It is time to recognize that another word has gotten out of control. It is rampaging through the cocktail (and general culinary) industry, making those who employ it look insufferably twee. And worse, making the entire industry which is perilously close to embracing it look twee as well. I mean more twee than craft cocktails already kind of are. To be sure, this word is also being abused in many other arenas as well, but I write about cocktails, so that’s where it pisses me off the most. It’s just pretentious as hell.
I’m talking about our sudden need to claim that we “curate” everything. Stop it.
First off, most people don’t know what it means, even if they just read the bare bones definition a few minutes ago. Most folks hear curate or curator and think of it as someone who collects and presents rare and precious things in museums. The positive image that probably lurks in their subconscious when they think of curators, especially if they are considering identifying themselves as such, is this guy:
No. That guy is in “Purchasing”.
A curator is more this guy.
Not quite the same, huh?
But either way, the subtext cocktail types who employ the word curate want to portray is collecting, organizing, presenting, and protecting things that represent the great works of a civilization. You know, as in, “This belongs in a museum!” And that is the subtext most people who see the word employed have as well. And that’s the problem.
A cocktail menu, I don’t care it is Dead Rabbit’s or Smuggler’s Cove’s, is not a collection of the great works of a civilization.
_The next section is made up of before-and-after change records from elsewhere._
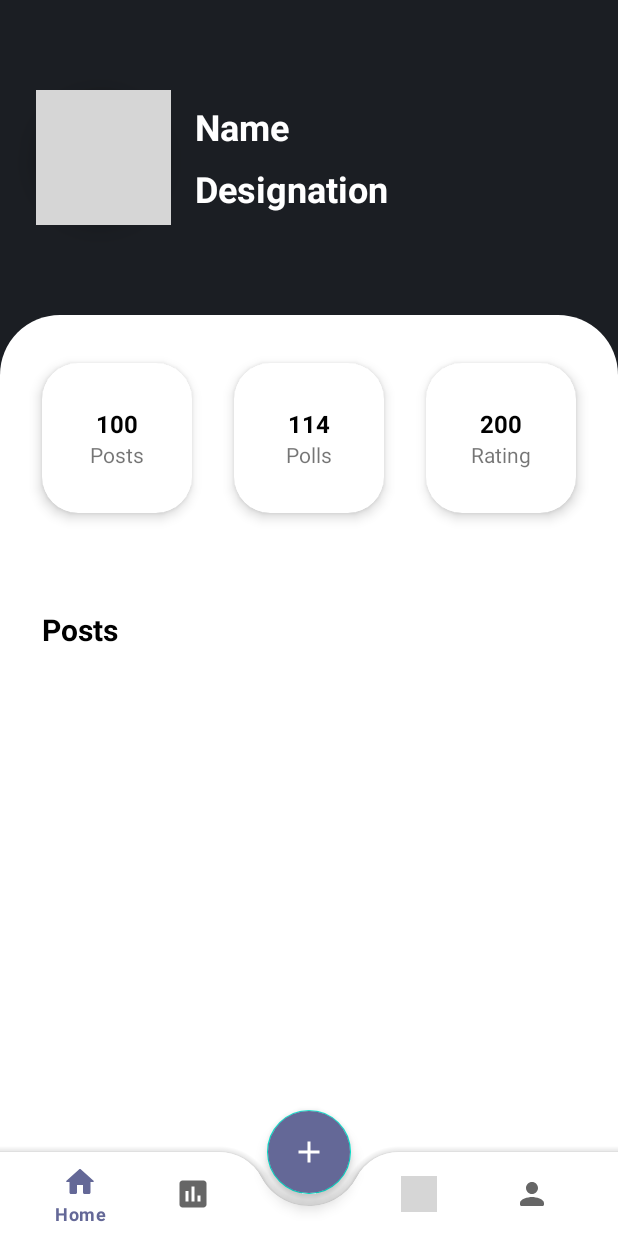
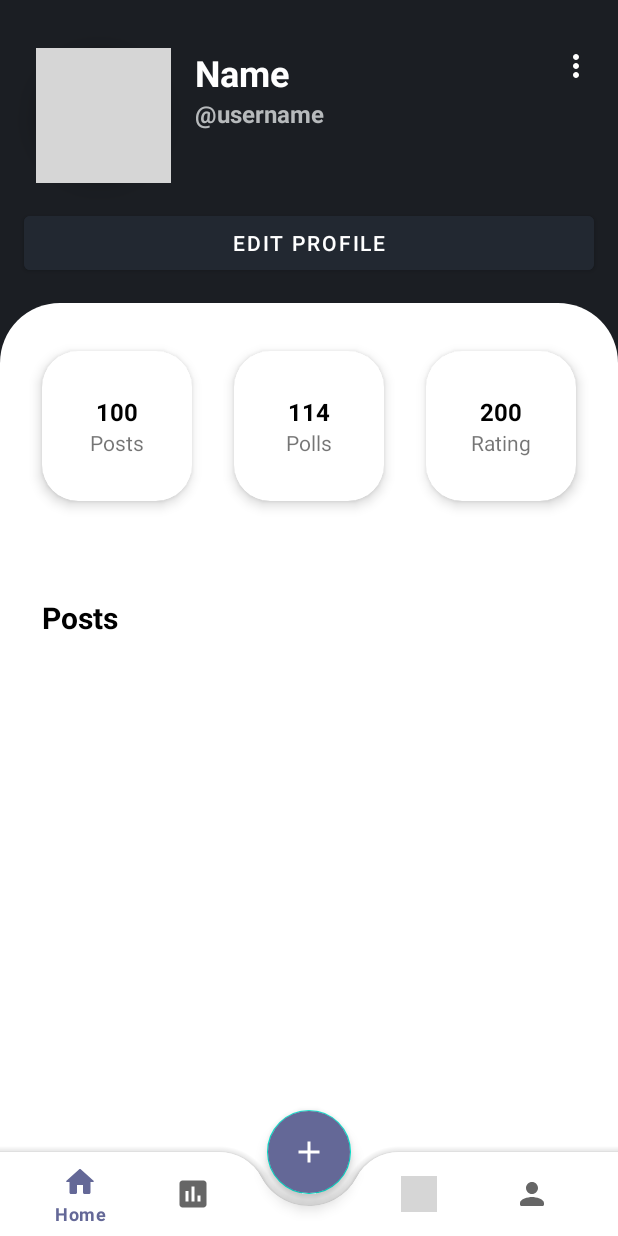
Before and after one commit to Thre4dripper/Discussions, an Android app: the fragment ProfileFragment placed in its activity, on a phone screen of 412 x 824 dp. Run offline under Robolectric (Android 15) with nearby library versions, the phone set to English and light mode, and no system bars; our stand-ins replace data binding; pictures from the network do not load; grey boxes are pictures that could not be loaded.

Commit message:
changed profile fragment ui and included edit profile and settings button

```diff
--- /dev/null
+++ b/app/src/main/res/drawable/ic_profile_options.xml
@@ -0,0 +1,5 @@
+<vector android:height="24dp" android:tint="#000000"
+    android:viewportHeight="24" android:viewportWidth="24"
+    android:width="24dp" xmlns:android="http://schemas.android.com/apk/res/android">
+    <path android:fillColor="@android:color/white" android:pathData="M12,8c1.1,0 2,-0.9 2,-2s-0.9,-2 -2,-2 -2,0.9 -2,2 0.9,2 2,2zM12,10c-1.1,0 -2,0.9 -2,2s0.9,2 2,2 2,-0.9 2,-2 -0.9,-2 -2,-2zM12,16c-1.1,0 -2,0.9 -2,2s0.9,2 2,2 2,-0.9 2,-2 -0.9,-2 -2,-2z"/>
+</vector>
--- a/app/src/main/res/layout/fragment_profile.xml
+++ b/app/src/main/res/layout/fragment_profile.xml
@@ -9,12 +9,27 @@
         android:background="#1B1E23"
         tools:context=".ui.home.ProfileFragment">
 
+        <ImageView
+            android:id="@+id/imageView"
+            android:layout_width="wrap_content"
+            android:layout_height="wrap_content"
+            android:layout_marginTop="32dp"
+            android:layout_marginEnd="16dp"
+            android:clickable="true"
+            android:contentDescription="@string/profile_settings_desc"
+            android:focusable="true"
+            android:foreground="?attr/selectableItemBackgroundBorderless"
+            android:src="@drawable/ic_profile_options"
+            app:layout_constraintEnd_toEndOf="parent"
+            app:layout_constraintTop_toTopOf="parent"
+            app:tint="@color/white" />
+
         <androidx.cardview.widget.CardView
             android:id="@+id/profile_image_cv"
             android:layout_width="wrap_content"
             android:layout_height="wrap_content"
             android:layout_marginStart="24dp"
-            android:layout_marginTop="60dp"
+            android:layout_marginTop="32dp"
             app:cardCornerRadius="100dp"
             app:cardElevation="10dp"
             app:layout_constraintStart_toStartOf="parent"
@@ -33,29 +48,43 @@
             android:id="@+id/profile_name_tv"
             style="@style/ProfileDescTvStyle"
             android:text="@string/profile_name_text"
-            app:layout_constraintBottom_toTopOf="@+id/profile_desc_tv"
-            app:layout_constraintEnd_toEndOf="parent"
+            android:textColor="@color/white"
+            android:textSize="24sp"
+            app:layout_constraintBottom_toTopOf="@+id/profile_username_tv"
+            app:layout_constraintEnd_toStartOf="@+id/imageView"
             app:layout_constraintStart_toEndOf="@+id/profile_image_cv"
             app:layout_constraintTop_toTopOf="@+id/profile_image_cv" />
 
         <TextView
-            android:id="@+id/profile_desc_tv"
+            android:id="@+id/profile_username_tv"
             style="@style/ProfileDescTvStyle"
-            android:text="@string/profile_designation_text"
-            app:layout_constraintBottom_toBottomOf="@+id/profile_image_cv"
-            app:layout_constraintEnd_toEndOf="parent"
+            android:text="@string/profile_username_text"
+            android:textColor="@color/light_gray"
+            android:textSize="16sp"
+            app:layout_constraintEnd_toStartOf="@+id/imageView"
             app:layout_constraintStart_toEndOf="@+id/profile_image_cv"
             app:layout_constraintTop_toBottomOf="@+id/profile_name_tv" />
+
+        <com.google.android.material.button.MaterialButton
+            android:id="@+id/materialButton"
+            android:layout_width="match_parent"
+            android:layout_height="wrap_content"
+            android:layout_margin="16dp"
+            android:backgroundTint="@color/dark_gray"
+            android:text="@string/profile_edit_button_text"
+            app:layout_constraintEnd_toEndOf="parent"
+            app:layout_constraintStart_toStartOf="parent"
+            app:layout_constraintTop_toBottomOf="@+id/profile_image_cv" />
 
         <androidx.constraintlayout.widget.ConstraintLayout
             android:layout_width="match_parent"
             android:layout_height="0dp"
-            android:layout_marginTop="60dp"
+            android:layout_marginTop="16dp"
             android:background="@drawable/profile_bottom_bg"
             app:layout_constraintBottom_toBottomOf="parent"
             app:layout_constraintEnd_toEndOf="parent"
             app:layout_constraintStart_toStartOf="parent"
-            app:layout_constraintTop_toBottomOf="@+id/profile_image_cv">
+            app:layout_constraintTop_toBottomOf="@+id/materialButton">
 
             <androidx.cardview.widget.CardView
                 android:id="@+id/cardView5"
--- a/app/src/main/res/values/colors.xml
+++ b/app/src/main/res/values/colors.xml
@@ -10,5 +10,6 @@
 
     <color name="login_header_color">#646897</color>
     <color name="login_til_stroke_color">@color/login_header_color</color>
-    <color name="status_bar_color">#222831</color>
+    <color name="dark_gray">#222831</color>
+    <color name="light_gray">#B7BABC</color>
 </resources>
--- a/app/src/main/res/values/strings.xml
+++ b/app/src/main/res/values/strings.xml
@@ -22,7 +22,9 @@
     //Profile Fragment
     <string name="profile_image_desc">Display Profile Image</string>
     <string name="profile_name_text">Name</string>
-    <string name="profile_designation_text">Designation</string>
+    <string name="profile_username_text">\@username</string>
+    <string name="profile_settings_desc">Settings</string>
+    <string name="profile_edit_button_text">Edit Profile</string>
     <string name="profile_posts_text">100</string>
     <string name="profile_posts_label">Posts</string>
     <string name="profile_polls_text">114</string>
--- a/app/src/main/res/values/styles.xml
+++ b/app/src/main/res/values/styles.xml
@@ -52,8 +52,6 @@
         <item name="android:layout_height">wrap_content</item>
         <item name="android:layout_marginStart">16dp</item>
         <item name="android:layout_marginEnd">16dp</item>
-        <item name="android:textColor">@color/white</item>
-        <item name="android:textSize">24sp</item>
         <item name="android:textStyle">bold</item>
     </style>
 
--- a/app/src/main/res/values/themes.xml
+++ b/app/src/main/res/values/themes.xml
@@ -1,9 +1,9 @@
-<resources xmlns:tools="http://schemas.android.com/tools">
+<resources>
     <!-- Base application theme. -->
     <style name="Theme.Discussions" parent="Theme.MaterialComponents.DayNight.NoActionBar">
         <!-- Primary brand color. -->
         <item name="colorPrimary">@color/login_til_stroke_color</item>
-        <item name="colorPrimaryVariant">@color/status_bar_color</item>
+        <item name="colorPrimaryVariant">@color/dark_gray</item>
         <item name="colorOnPrimary">@color/white</item>
         <!-- Secondary brand color. -->
         <item name="colorSecondary">@color/teal_200</item>
```
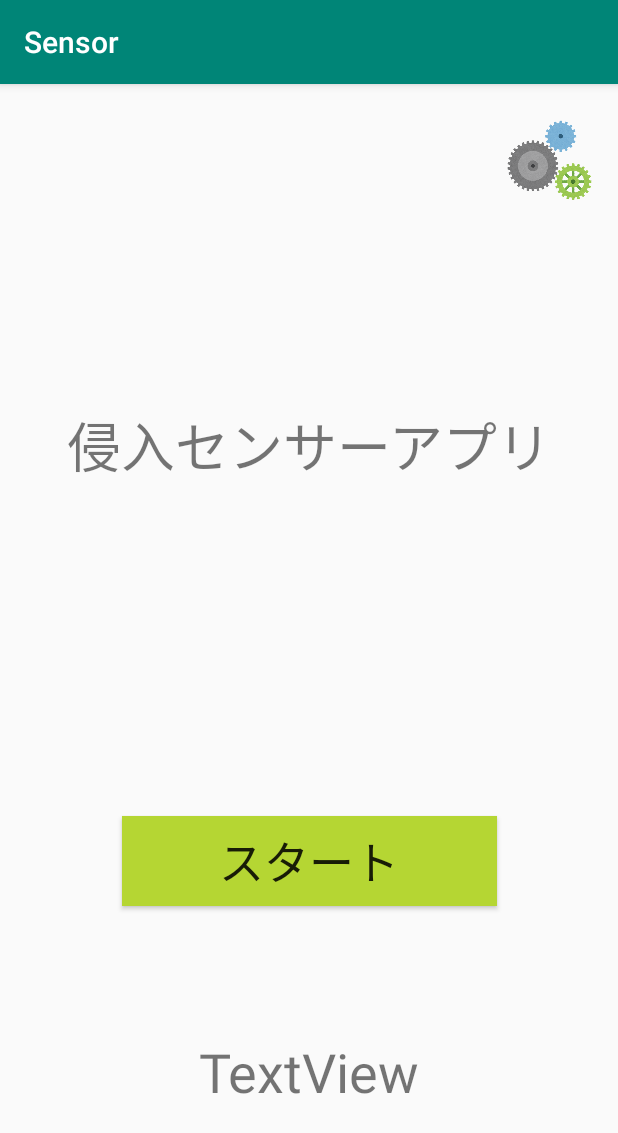
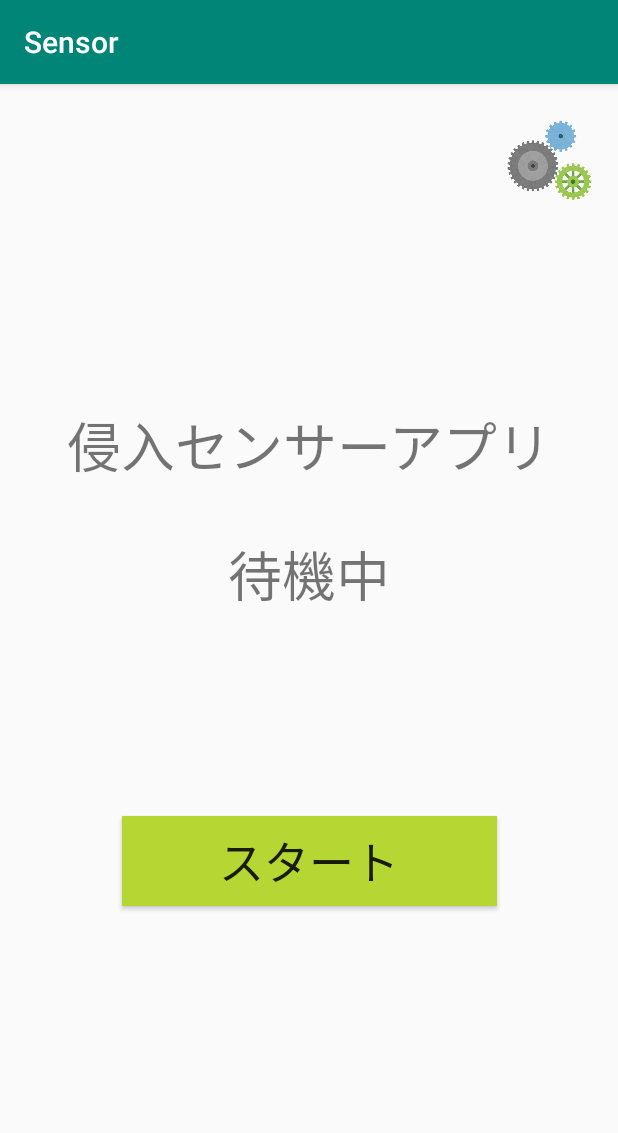
Before and after one commit to akkoIA/Sensor, an Android app: the screen it shows after launch (MainActivity), on a phone screen of 412 x 824 dp. Shown: the top 1133 px of the screen. Run offline under Robolectric (Android 15) with nearby library versions, the phone set to English and light mode, and no system bars; 1 statement that could not run was skipped.

Commit message:
センサー反応、最低限完成

```diff
--- a/app/src/main/AndroidManifest.xml
+++ b/app/src/main/AndroidManifest.xml
@@ -12,8 +12,10 @@
         <activity
             android:name=".MusicActivity"
             android:label="@string/title_activity_music"
-            android:theme="@style/AppTheme.NoActionBar"></activity>
-        <activity android:name=".MainActivity">
+            android:theme="@style/AppTheme.NoActionBar"/>
+        <activity
+            android:name=".MainActivity"
+            android:screenOrientation="portrait">
             <intent-filter>
                 <action android:name="android.intent.action.MAIN" />
 
--- a/app/src/main/res/layout/activity_main.xml
+++ b/app/src/main/res/layout/activity_main.xml
@@ -7,12 +7,13 @@
     tools:context=".MainActivity">
 
     <Button
-        android:id="@+id/button"
+        android:id="@+id/buttonStart"
         android:layout_width="250dp"
         android:layout_height="60dp"
         android:background="#B5D633"
         android:text="スタート"
         android:textSize="30sp"
+        android:visibility="visible"
         app:layout_constraintBottom_toBottomOf="parent"
         app:layout_constraintEnd_toEndOf="parent"
         app:layout_constraintStart_toStartOf="parent"
@@ -42,13 +43,26 @@
         app:srcCompat="@drawable/gear" />
 
     <TextView
-        android:id="@+id/sensor"
+        android:id="@+id/timer"
         android:layout_width="wrap_content"
         android:layout_height="wrap_content"
-        android:text="TextView"
+        android:layout_marginTop="32dp"
+        android:text="待機中"
         android:textSize="36sp"
+        app:layout_constraintEnd_toEndOf="parent"
+        app:layout_constraintStart_toStartOf="parent"
+        app:layout_constraintTop_toBottomOf="@+id/textView" />
+
+    <Button
+        android:id="@+id/buttonStop"
+        android:layout_width="250dp"
+        android:layout_height="60dp"
+        android:background="#3eb370"
+        android:text="ストップ"
+        android:textSize="30sp"
+        android:visibility="gone"
         app:layout_constraintBottom_toBottomOf="parent"
         app:layout_constraintEnd_toEndOf="parent"
         app:layout_constraintStart_toStartOf="parent"
-        app:layout_constraintTop_toBottomOf="@+id/button" />
+        app:layout_constraintTop_toBottomOf="@+id/textView" />
 </androidx.constraintlayout.widget.ConstraintLayout>
```
Also changed, not shown: app/src/main/java/com/example/sensor/MainActivity.kt (+81 -20 lines), 1 other file.
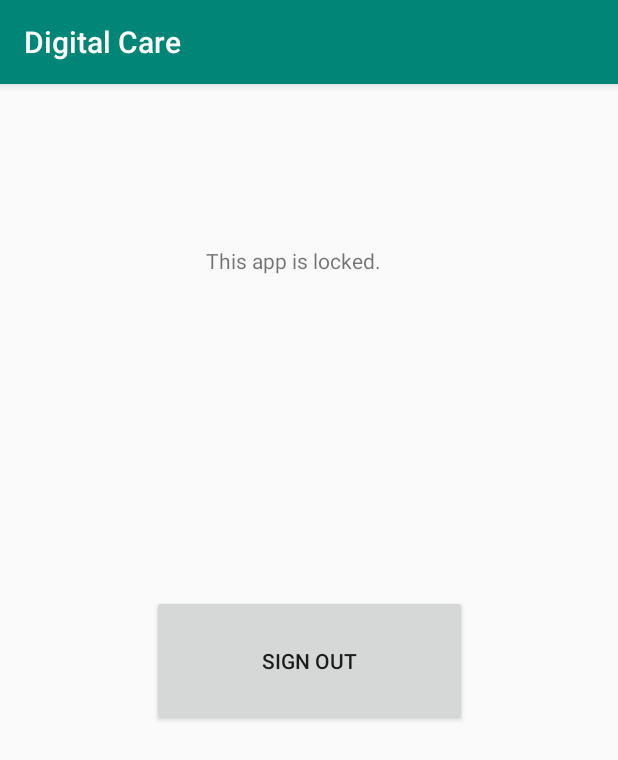
After one commit to alucard-alexander/DigitalCare, an Android app: the LockedScreenSignOut screen opened directly, with no data from a screen before it, on a phone screen of 412 x 824 dp. The commit adds this screen. Shown: the top 760 px of the screen. Run offline under Robolectric (Android 15) with nearby library versions, the phone set to English and light mode, and no system bars; our stand-ins replace Firebase (no records; nobody signed in at launch, a user with empty details on screens opened directly).

Commit message:
Till the child sign out without photo deleting

```diff
--- a/app/build.gradle
+++ b/app/build.gradle
@@ -39,6 +39,4 @@ dependencies {
     androidTestImplementation 'androidx.test.espresso:espresso-core:3.2.0'
 
 
-
-
 }
--- /dev/null
+++ b/app/src/main/res/layout/activity_locked_screen_sign_out.xml
@@ -0,0 +1,32 @@
+<?xml version="1.0" encoding="utf-8"?>
+<androidx.constraintlayout.widget.ConstraintLayout xmlns:android="http://schemas.android.com/apk/res/android"
+    xmlns:app="http://schemas.android.com/apk/res-auto"
+    xmlns:tools="http://schemas.android.com/tools"
+    android:layout_width="match_parent"
+    android:layout_height="match_parent"
+    tools:context=".LockedScreenSignOut">
+
+    <Button
+        android:id="@+id/button9"
+        android:layout_width="210dp"
+        android:layout_height="87dp"
+        android:onClick="signout"
+        android:text="Sign Out"
+        app:layout_constraintBottom_toBottomOf="parent"
+        app:layout_constraintEnd_toEndOf="parent"
+        app:layout_constraintStart_toStartOf="parent"
+        app:layout_constraintTop_toTopOf="parent" />
+
+    <TextView
+        android:id="@+id/textView4"
+        android:layout_width="148dp"
+        android:layout_height="108dp"
+        android:layout_marginTop="64dp"
+        android:gravity="center"
+        android:text="This app is locked."
+        android:textAlignment="center"
+        app:layout_constraintEnd_toEndOf="parent"
+        app:layout_constraintHorizontal_bias="0.46"
+        app:layout_constraintStart_toStartOf="parent"
+        app:layout_constraintTop_toTopOf="parent" />
+</androidx.constraintlayout.widget.ConstraintLayout>
```
Also changed, not shown: app/src/main/AndroidManifest.xml (+6 -10 lines), app/src/main/java/com/example/digitalcare/AddChildDevice.java (+12 -6 lines), app/src/main/java/com/example/digitalcare/LockedScreenSignOut.java (added, +94 -0 lines), app/src/main/java/com/example/digitalcare/Login.java (+27 -17 lines), app/src/main/java/com/example/digitalcare/MapsActivity.java (+73 -22 lines), app/src/main/res/layout/activity_maps.xml (+26 -14 lines).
Sure, the Manhattan may well be the single greatest culinary achievement of American civilization. I happen to think it is. But let’s face it, your list of house-created seasonal recipes is not the Louvre. It’s not even Ripley’s. And even if a cocktail menu is made up of nothing but time-honored masterworks, prepared to perfection… it’s a list of drinks. And putting them on a menu does nothing to protect them for posterity.
It is a colossally pretentious word for a list of products available for sale in, for practical purposes, unlimited quantities. Even if you have a “carefully curated selection of rare whiskeys”, it is still a bunch of bottles on a shelf or three. If a particular bottle is still made, it is something for sale, again, in relatively unlimited quantities. If it has been discontinued, the purpose of offering it for sale is ultimately to destroy it permanently. None of all this is curation.
The most charitable interpretation of this phenomenon is just another cutesy element in an industry that already dances so close with being “precious”, a chaperone needs to swing by with a ruler to separate them for the craft’s own good.
At it’s worst, this “curation” fetish is self-important, “Tulip Bubble” kind of thinking that encourages a dangerous disconnect between the value of a product as perceived by customers and by producers. Whether you are Le Lion de Paris or Bob’s Bar (The Cultural Hub of the Midwest!), You. Are. A. Business. You are not a revered academic institution.
Seriously guys, this term is creeping into use by people I both like and highly respect. Stop it. You are only damaging your industry and your own enterprise. And looking just a bit like an ass doing it.